• THE TASK
Return every record below exactly as given, images excluded.

======== DATA SUPPLIED

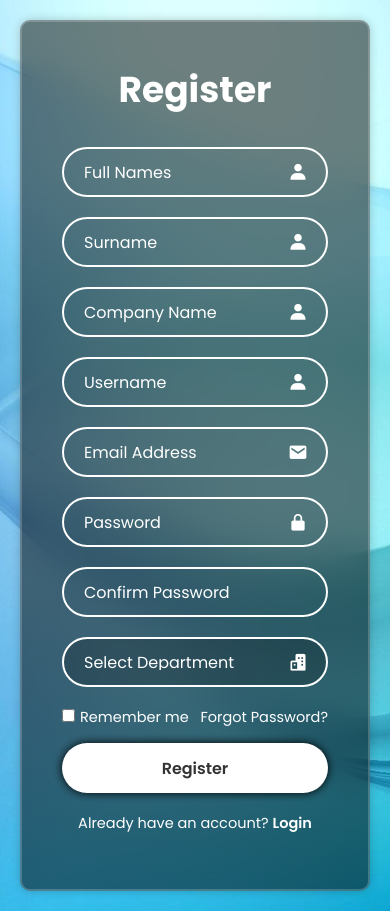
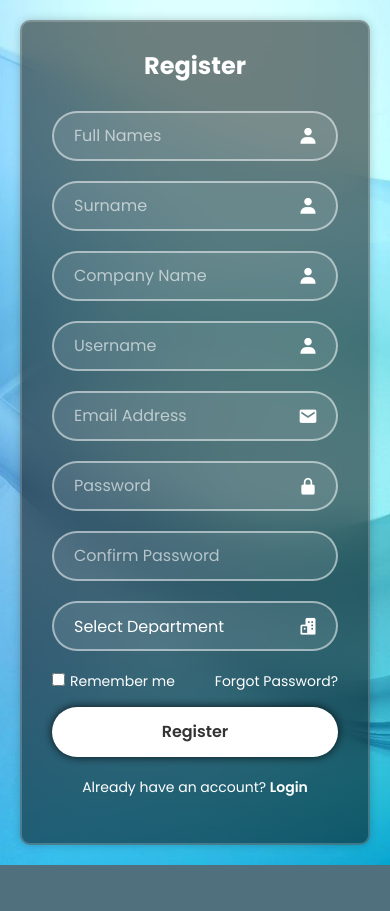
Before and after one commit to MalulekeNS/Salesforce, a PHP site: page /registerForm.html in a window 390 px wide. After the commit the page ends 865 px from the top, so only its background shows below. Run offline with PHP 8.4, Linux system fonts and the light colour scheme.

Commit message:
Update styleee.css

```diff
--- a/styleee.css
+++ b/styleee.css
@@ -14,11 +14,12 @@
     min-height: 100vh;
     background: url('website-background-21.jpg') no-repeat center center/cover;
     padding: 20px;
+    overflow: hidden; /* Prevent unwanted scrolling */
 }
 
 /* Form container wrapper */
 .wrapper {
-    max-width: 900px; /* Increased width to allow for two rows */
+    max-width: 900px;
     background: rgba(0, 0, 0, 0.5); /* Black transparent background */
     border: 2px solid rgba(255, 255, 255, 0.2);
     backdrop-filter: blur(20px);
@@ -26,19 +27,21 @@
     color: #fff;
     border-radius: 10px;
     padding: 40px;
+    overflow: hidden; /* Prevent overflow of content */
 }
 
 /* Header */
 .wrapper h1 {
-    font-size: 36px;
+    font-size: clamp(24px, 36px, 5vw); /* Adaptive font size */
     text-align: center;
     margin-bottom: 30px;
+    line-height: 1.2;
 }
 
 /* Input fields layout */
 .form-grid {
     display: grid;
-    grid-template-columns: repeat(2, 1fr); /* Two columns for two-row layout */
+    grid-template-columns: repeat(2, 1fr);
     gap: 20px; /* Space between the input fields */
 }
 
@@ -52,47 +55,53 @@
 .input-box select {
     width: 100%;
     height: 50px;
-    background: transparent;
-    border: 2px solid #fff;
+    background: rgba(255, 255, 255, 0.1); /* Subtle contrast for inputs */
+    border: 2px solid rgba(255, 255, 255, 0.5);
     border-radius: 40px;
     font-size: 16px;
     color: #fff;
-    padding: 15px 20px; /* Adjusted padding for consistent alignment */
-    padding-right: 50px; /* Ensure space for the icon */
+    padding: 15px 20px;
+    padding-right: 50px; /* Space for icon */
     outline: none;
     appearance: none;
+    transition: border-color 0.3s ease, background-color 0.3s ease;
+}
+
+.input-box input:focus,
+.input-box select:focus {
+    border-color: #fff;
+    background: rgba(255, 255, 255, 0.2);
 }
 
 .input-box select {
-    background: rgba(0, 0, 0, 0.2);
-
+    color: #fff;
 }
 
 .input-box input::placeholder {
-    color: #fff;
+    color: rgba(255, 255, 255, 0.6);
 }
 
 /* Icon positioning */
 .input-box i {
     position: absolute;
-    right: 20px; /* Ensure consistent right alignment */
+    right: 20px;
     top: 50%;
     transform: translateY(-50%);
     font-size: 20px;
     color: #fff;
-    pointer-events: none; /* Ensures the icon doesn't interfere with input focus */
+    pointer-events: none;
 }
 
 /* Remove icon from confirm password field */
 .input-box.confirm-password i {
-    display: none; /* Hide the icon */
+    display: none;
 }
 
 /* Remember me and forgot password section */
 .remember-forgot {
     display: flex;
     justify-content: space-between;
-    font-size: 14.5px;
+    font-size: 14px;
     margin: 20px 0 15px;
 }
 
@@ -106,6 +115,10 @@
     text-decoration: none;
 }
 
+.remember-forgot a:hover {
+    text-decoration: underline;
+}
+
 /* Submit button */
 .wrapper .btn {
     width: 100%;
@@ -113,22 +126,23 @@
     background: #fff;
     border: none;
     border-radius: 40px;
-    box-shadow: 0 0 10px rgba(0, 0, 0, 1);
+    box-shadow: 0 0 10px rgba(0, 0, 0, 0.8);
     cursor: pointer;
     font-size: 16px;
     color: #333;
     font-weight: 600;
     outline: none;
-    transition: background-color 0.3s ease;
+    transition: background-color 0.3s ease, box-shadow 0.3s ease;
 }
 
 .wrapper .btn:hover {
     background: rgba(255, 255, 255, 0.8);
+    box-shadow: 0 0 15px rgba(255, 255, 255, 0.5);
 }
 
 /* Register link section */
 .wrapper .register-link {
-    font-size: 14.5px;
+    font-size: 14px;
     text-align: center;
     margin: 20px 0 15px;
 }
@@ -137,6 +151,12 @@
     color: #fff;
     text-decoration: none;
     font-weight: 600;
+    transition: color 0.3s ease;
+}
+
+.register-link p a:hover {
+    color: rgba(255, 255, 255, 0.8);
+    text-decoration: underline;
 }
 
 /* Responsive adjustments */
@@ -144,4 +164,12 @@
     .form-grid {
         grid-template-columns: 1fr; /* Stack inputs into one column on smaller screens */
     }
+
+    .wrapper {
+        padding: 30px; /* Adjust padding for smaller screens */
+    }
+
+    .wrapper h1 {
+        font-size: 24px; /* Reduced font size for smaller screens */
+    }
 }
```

================

• RESPONSE AREA
Before and after one commit to MalulekeNS/Salesforce, a PHP site: page /registerForm.html in a window 390 px wide. After the commit the page ends 865 px from the top, so only its background shows below. Run offline with PHP 8.4, Linux system fonts and the light colour scheme.

Commit message:
Update styleee.css

```diff
--- a/styleee.css
+++ b/styleee.css
@@ -14,11 +14,12 @@
     min-height: 100vh;
     background: url('website-background-21.jpg') no-repeat center center/cover;
     padding: 20px;
+    overflow: hidden; /* Prevent unwanted scrolling */
 }
 
 /* Form container wrapper */
 .wrapper {
-    max-width: 900px; /* Increased width to allow for two rows */
+    max-width: 900px;
     background: rgba(0, 0, 0, 0.5); /* Black transparent background */
     border: 2px solid rgba(255, 255, 255, 0.2);
     backdrop-filter: blur(20px);
@@ -26,19 +27,21 @@
     color: #fff;
     border-radius: 10px;
     padding: 40px;
+    overflow: hidden; /* Prevent overflow of content */
 }
 
 /* Header */
 .wrapper h1 {
-    font-size: 36px;
+    font-size: clamp(24px, 36px, 5vw); /* Adaptive font size */
     text-align: center;
     margin-bottom: 30px;
+    line-height: 1.2;
 }
 
 /* Input fields layout */
 .form-grid {
     display: grid;
-    grid-template-columns: repeat(2, 1fr); /* Two columns for two-row layout */
+    grid-template-columns: repeat(2, 1fr);
     gap: 20px; /* Space between the input fields */
 }
 
@@ -52,47 +55,53 @@
 .input-box select {
     width: 100%;
     height: 50px;
-    background: transparent;
-    border: 2px solid #fff;
+    background: rgba(255, 255, 255, 0.1); /* Subtle contrast for inputs */
+    border: 2px solid rgba(255, 255, 255, 0.5);
     border-radius: 40px;
     font-size: 16px;
     color: #fff;
-    padding: 15px 20px; /* Adjusted padding for consistent alignment */
-    padding-right: 50px; /* Ensure space for the icon */
+    padding: 15px 20px;
+    padding-right: 50px; /* Space for icon */
     outline: none;
     appearance: none;
+    transition: border-color 0.3s ease, background-color 0.3s ease;
+}
+
+.input-box input:focus,
+.input-box select:focus {
+    border-color: #fff;
+    background: rgba(255, 255, 255, 0.2);
 }
 
 .input-box select {
-    background: rgba(0, 0, 0, 0.2);
-
+    color: #fff;
 }
 
 .input-box input::placeholder {
-    color: #fff;
+    color: rgba(255, 255, 255, 0.6);
 }
 
 /* Icon positioning */
 .input-box i {
     position: absolute;
-    right: 20px; /* Ensure consistent right alignment */
+    right: 20px;
     top: 50%;
     transform: translateY(-50%);
     font-size: 20px;
     color: #fff;
-    pointer-events: none; /* Ensures the icon doesn't interfere with input focus */
+    pointer-events: none;
 }
 
 /* Remove icon from confirm password field */
 .input-box.confirm-password i {
-    display: none; /* Hide the icon */
+    display: none;
 }
 
 /* Remember me and forgot password section */
 .remember-forgot {
     display: flex;
     justify-content: space-between;
-    font-size: 14.5px;
+    font-size: 14px;
     margin: 20px 0 15px;
 }
 
@@ -106,6 +115,10 @@
     text-decoration: none;
 }
 
+.remember-forgot a:hover {
+    text-decoration: underline;
+}
+
 /* Submit button */
 .wrapper .btn {
     width: 100%;
@@ -113,22 +126,23 @@
     background: #fff;
     border: none;
     border-radius: 40px;
-    box-shadow: 0 0 10px rgba(0, 0, 0, 1);
+    box-shadow: 0 0 10px rgba(0, 0, 0, 0.8);
     cursor: pointer;
     font-size: 16px;
     color: #333;
     font-weight: 600;
     outline: none;
-    transition: background-color 0.3s ease;
+    transition: background-color 0.3s ease, box-shadow 0.3s ease;
 }
 
 .wrapper .btn:hover {
     background: rgba(255, 255, 255, 0.8);
+    box-shadow: 0 0 15px rgba(255, 255, 255, 0.5);
 }
 
 /* Register link section */
 .wrapper .register-link {
-    font-size: 14.5px;
+    font-size: 14px;
     text-align: center;
     margin: 20px 0 15px;
 }
@@ -137,6 +151,12 @@
     color: #fff;
     text-decoration: none;
     font-weight: 600;
+    transition: color 0.3s ease;
+}
+
+.register-link p a:hover {
+    color: rgba(255, 255, 255, 0.8);
+    text-decoration: underline;
 }
 
 /* Responsive adjustments */
@@ -144,4 +164,12 @@
     .form-grid {
         grid-template-columns: 1fr; /* Stack inputs into one column on smaller screens */
     }
+
+    .wrapper {
+        padding: 30px; /* Adjust padding for smaller screens */
+    }
+
+    .wrapper h1 {
+        font-size: 24px; /* Reduced font size for smaller screens */
+    }
 }
```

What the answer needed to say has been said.